Detected change data:
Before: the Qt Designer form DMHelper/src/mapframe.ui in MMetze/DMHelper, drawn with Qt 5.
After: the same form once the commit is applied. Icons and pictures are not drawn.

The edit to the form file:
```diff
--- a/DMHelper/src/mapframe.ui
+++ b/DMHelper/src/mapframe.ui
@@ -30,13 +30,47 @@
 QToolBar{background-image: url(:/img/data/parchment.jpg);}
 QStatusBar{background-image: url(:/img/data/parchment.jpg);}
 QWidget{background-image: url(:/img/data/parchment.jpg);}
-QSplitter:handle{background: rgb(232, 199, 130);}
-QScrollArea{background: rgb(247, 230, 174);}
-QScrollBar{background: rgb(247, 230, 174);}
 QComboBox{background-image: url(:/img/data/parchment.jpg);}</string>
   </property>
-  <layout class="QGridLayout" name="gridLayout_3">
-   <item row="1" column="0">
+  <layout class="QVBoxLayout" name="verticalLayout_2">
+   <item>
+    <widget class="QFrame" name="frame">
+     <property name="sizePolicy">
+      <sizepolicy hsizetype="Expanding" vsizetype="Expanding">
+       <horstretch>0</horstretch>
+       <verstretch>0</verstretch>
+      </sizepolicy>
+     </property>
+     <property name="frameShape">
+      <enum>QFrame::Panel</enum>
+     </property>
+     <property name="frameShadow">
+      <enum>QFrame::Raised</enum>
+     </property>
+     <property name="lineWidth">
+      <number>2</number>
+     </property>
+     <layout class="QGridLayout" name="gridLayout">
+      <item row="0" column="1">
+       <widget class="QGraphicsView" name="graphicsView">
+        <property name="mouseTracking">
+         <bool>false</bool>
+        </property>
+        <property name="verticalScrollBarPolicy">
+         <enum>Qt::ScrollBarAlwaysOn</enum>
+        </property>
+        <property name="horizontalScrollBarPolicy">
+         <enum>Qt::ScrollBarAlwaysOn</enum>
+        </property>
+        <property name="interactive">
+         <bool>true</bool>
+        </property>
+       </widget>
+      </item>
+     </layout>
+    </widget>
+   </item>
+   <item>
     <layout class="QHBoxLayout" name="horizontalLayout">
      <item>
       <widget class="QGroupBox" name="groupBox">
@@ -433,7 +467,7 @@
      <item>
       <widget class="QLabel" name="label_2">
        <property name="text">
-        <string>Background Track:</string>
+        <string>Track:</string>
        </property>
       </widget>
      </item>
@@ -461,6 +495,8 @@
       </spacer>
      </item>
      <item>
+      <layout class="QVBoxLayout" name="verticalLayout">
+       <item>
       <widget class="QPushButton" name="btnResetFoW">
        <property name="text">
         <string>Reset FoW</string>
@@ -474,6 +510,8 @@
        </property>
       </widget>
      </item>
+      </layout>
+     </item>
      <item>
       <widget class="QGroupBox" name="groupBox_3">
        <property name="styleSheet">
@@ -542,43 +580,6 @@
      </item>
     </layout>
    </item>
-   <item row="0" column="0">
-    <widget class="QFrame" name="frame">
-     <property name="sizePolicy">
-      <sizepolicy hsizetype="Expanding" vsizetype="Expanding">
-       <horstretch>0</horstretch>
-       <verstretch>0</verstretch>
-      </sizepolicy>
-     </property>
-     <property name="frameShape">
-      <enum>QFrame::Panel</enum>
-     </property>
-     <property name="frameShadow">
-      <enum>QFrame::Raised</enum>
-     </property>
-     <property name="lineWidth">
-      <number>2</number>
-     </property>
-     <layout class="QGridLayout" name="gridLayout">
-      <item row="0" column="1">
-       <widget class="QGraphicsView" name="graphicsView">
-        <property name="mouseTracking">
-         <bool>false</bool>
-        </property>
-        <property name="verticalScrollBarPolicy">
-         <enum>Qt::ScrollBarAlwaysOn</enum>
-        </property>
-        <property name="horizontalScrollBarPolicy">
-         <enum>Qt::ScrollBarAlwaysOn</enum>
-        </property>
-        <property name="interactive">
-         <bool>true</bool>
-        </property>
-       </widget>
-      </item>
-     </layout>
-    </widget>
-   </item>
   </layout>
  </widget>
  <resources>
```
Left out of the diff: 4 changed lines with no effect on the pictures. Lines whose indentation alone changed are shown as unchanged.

THE TASK
Copy each record from above exactly, and include every line.

RESPONSE AREA
Before: the Qt Designer form DMHelper/src/mapframe.ui in MMetze/DMHelper, drawn with Qt 5.
After: the same form once the commit is applied. Icons and pictures are not drawn.

The edit to the form file:
```diff
--- a/DMHelper/src/mapframe.ui
+++ b/DMHelper/src/mapframe.ui
@@ -30,13 +30,47 @@
 QToolBar{background-image: url(:/img/data/parchment.jpg);}
 QStatusBar{background-image: url(:/img/data/parchment.jpg);}
 QWidget{background-image: url(:/img/data/parchment.jpg);}
-QSplitter:handle{background: rgb(232, 199, 130);}
-QScrollArea{background: rgb(247, 230, 174);}
-QScrollBar{background: rgb(247, 230, 174);}
 QComboBox{background-image: url(:/img/data/parchment.jpg);}</string>
   </property>
-  <layout class="QGridLayout" name="gridLayout_3">
-   <item row="1" column="0">
+  <layout class="QVBoxLayout" name="verticalLayout_2">
+   <item>
+    <widget class="QFrame" name="frame">
+     <property name="sizePolicy">
+      <sizepolicy hsizetype="Expanding" vsizetype="Expanding">
+       <horstretch>0</horstretch>
+       <verstretch>0</verstretch>
+      </sizepolicy>
+     </property>
+     <property name="frameShape">
+      <enum>QFrame::Panel</enum>
+     </property>
+     <property name="frameShadow">
+      <enum>QFrame::Raised</enum>
+     </property>
+     <property name="lineWidth">
+      <number>2</number>
+     </property>
+     <layout class="QGridLayout" name="gridLayout">
+      <item row="0" column="1">
+       <widget class="QGraphicsView" name="graphicsView">
+        <property name="mouseTracking">
+         <bool>false</bool>
+        </property>
+        <property name="verticalScrollBarPolicy">
+         <enum>Qt::ScrollBarAlwaysOn</enum>
+        </property>
+        <property name="horizontalScrollBarPolicy">
+         <enum>Qt::ScrollBarAlwaysOn</enum>
+        </property>
+        <property name="interactive">
+         <bool>true</bool>
+        </property>
+       </widget>
+      </item>
+     </layout>
+    </widget>
+   </item>
+   <item>
     <layout class="QHBoxLayout" name="horizontalLayout">
      <item>
       <widget class="QGroupBox" name="groupBox">
@@ -433,7 +467,7 @@
      <item>
       <widget class="QLabel" name="label_2">
        <property name="text">
-        <string>Background Track:</string>
+        <string>Track:</string>
        </property>
       </widget>
      </item>
@@ -461,6 +495,8 @@
       </spacer>
      </item>
      <item>
+      <layout class="QVBoxLayout" name="verticalLayout">
+       <item>
       <widget class="QPushButton" name="btnResetFoW">
        <property name="text">
         <string>Reset FoW</string>
@@ -474,6 +510,8 @@
        </property>
       </widget>
      </item>
+      </layout>
+     </item>
      <item>
       <widget class="QGroupBox" name="groupBox_3">
        <property name="styleSheet">
@@ -542,43 +580,6 @@
      </item>
     </layout>
    </item>
-   <item row="0" column="0">
-    <widget class="QFrame" name="frame">
-     <property name="sizePolicy">
-      <sizepolicy hsizetype="Expanding" vsizetype="Expanding">
-       <horstretch>0</horstretch>
-       <verstretch>0</verstretch>
-      </sizepolicy>
-     </property>
-     <property name="frameShape">
-      <enum>QFrame::Panel</enum>
-     </property>
-     <property name="frameShadow">
-      <enum>QFrame::Raised</enum>
-     </property>
-     <property name="lineWidth">
-      <number>2</number>
-     </property>
-     <layout class="QGridLayout" name="gridLayout">
-      <item row="0" column="1">
-       <widget class="QGraphicsView" name="graphicsView">
-        <property name="mouseTracking">
-         <bool>false</bool>
-        </property>
-        <property name="verticalScrollBarPolicy">
-         <enum>Qt::ScrollBarAlwaysOn</enum>
-        </property>
-        <property name="horizontalScrollBarPolicy">
-         <enum>Qt::ScrollBarAlwaysOn</enum>
-        </property>
-        <property name="interactive">
-         <bool>true</bool>
-        </property>
-       </widget>
-      </item>
-     </layout>
-    </widget>
-   </item>
   </layout>
  </widget>
  <resources>
```
Left out of the diff: 4 changed lines with no effect on the pictures. Lines whose indentation alone changed are shown as unchanged.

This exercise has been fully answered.